By Sarah Prescott
On Thursday, October 20th Luke Wachob, Helen Shibut and I attended a local Tea Party debate held for candidates for Senate from Virginia. Instead of covering what each candidate said, I’m going to write about each candidate’s body language non-verbal communication skills. Kevin Chisholm, E.W. Jackson, David McCormick, and Tim Donner were all present to debate current issues and to convince the audience why each one thought he should be Virginia’s next Senator. The debate began with each candidate giving an opening statement where they were free to say whatever they chose to.
Kevin Chisholm began the evening and admitted to reading part of his opening statement from his notes because he was “a little nervous.” The opening statement was the beginning of a night full of blunt honesty from Chisholm.

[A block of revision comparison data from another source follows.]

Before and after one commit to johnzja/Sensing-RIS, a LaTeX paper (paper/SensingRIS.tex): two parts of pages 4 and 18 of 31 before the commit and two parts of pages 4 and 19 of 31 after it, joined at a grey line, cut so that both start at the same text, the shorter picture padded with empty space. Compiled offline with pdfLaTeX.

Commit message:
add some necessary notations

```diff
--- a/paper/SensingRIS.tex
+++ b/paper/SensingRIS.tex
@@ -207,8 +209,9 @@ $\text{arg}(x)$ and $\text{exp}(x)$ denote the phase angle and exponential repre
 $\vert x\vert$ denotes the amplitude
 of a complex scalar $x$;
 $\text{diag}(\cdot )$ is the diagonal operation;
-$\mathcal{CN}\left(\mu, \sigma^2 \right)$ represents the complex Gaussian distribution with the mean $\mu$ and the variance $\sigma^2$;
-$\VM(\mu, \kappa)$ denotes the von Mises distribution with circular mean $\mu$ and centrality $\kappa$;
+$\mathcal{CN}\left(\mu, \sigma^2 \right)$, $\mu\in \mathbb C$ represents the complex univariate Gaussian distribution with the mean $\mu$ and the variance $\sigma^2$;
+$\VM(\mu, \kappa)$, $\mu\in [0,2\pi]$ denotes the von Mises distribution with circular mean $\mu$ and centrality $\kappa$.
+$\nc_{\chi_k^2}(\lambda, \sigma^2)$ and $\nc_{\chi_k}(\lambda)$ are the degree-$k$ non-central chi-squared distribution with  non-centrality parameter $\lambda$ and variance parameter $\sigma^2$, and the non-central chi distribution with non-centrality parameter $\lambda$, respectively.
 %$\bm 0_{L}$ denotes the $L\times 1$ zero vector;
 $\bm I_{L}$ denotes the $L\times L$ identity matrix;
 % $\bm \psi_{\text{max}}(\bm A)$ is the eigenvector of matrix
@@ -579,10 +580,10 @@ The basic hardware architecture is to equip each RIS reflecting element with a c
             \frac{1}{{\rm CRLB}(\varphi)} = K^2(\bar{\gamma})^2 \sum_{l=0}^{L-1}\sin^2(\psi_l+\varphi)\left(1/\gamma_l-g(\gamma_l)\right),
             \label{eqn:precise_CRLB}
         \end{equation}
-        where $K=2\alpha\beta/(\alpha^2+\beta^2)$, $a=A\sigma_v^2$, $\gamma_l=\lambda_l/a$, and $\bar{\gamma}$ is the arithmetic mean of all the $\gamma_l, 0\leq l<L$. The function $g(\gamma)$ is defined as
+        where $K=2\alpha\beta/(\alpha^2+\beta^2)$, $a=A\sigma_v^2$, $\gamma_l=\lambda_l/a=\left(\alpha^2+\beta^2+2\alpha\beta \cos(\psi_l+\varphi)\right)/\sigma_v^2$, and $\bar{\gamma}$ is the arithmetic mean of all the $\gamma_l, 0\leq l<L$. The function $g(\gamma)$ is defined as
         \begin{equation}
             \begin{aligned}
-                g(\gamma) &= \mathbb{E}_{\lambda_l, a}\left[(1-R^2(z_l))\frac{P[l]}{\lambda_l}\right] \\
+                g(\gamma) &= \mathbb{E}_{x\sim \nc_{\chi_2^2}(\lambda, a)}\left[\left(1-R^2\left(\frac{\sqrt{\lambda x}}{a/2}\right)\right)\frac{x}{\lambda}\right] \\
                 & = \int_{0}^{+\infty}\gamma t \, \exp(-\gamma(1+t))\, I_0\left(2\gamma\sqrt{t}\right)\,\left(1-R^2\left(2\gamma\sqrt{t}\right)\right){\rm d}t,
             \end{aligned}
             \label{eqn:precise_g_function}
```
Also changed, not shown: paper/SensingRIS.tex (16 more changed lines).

He was the only non-Republican candidate present, which made his evening a little challenging. Throughout the debate Kevin leaned far back in his chair. He often looked extremely uncomfortable. He also seemed unprepared for many of the questions that were asked. He did not act like a typical Washington politician. When confronted with difficult questions, he often said he felt he would have to speak with an expert on the subject before making a judgment. Though some people in the room seemed turned off by that answer (especially the second or third time around), it definitely made him seem less arrogant in comparison with the other candidates.
The second candidate we were introduced to was E.W. Jackson. If I could sum up E.W. Jackson with one word it would be passionate. From the moment he advanced confidently to the podium to give his opening statement to the moment he stood up and leaned over the table to give his closing statement, he voice was filled with passion. Jackson’s diction was neither watered-down and simple nor overly eloquent. Although he said some very provocative things, such as “we should profile” (when discussing border security), he did so in such a way that received applause from many of Tea Party members present in the audience.
David McCormick seemed to me to be a classic Republican candidate. If that is what the tea party members want, than I think he would be a good choice. In fact, while looking back at my notes, it is almost difficult for me to picture his face. He seemed to me to be very forgettable. He constantly referred to “kicking out Obama”. I wonder if he realized that he was running for VA Senate not the presidency.
Tim Donner, who was seated on the very end of the table, looked stern and almost angry when he was not speaking. When he did speak, he used very effective language. I enjoyed the tone of his voice and the diction he used. He also used humor now and then, which everyone seemed to appreciate. Tim Donner commanded attention when he spoke and used every bit of his speaking time on stage to share what he wanted to do to change Washington.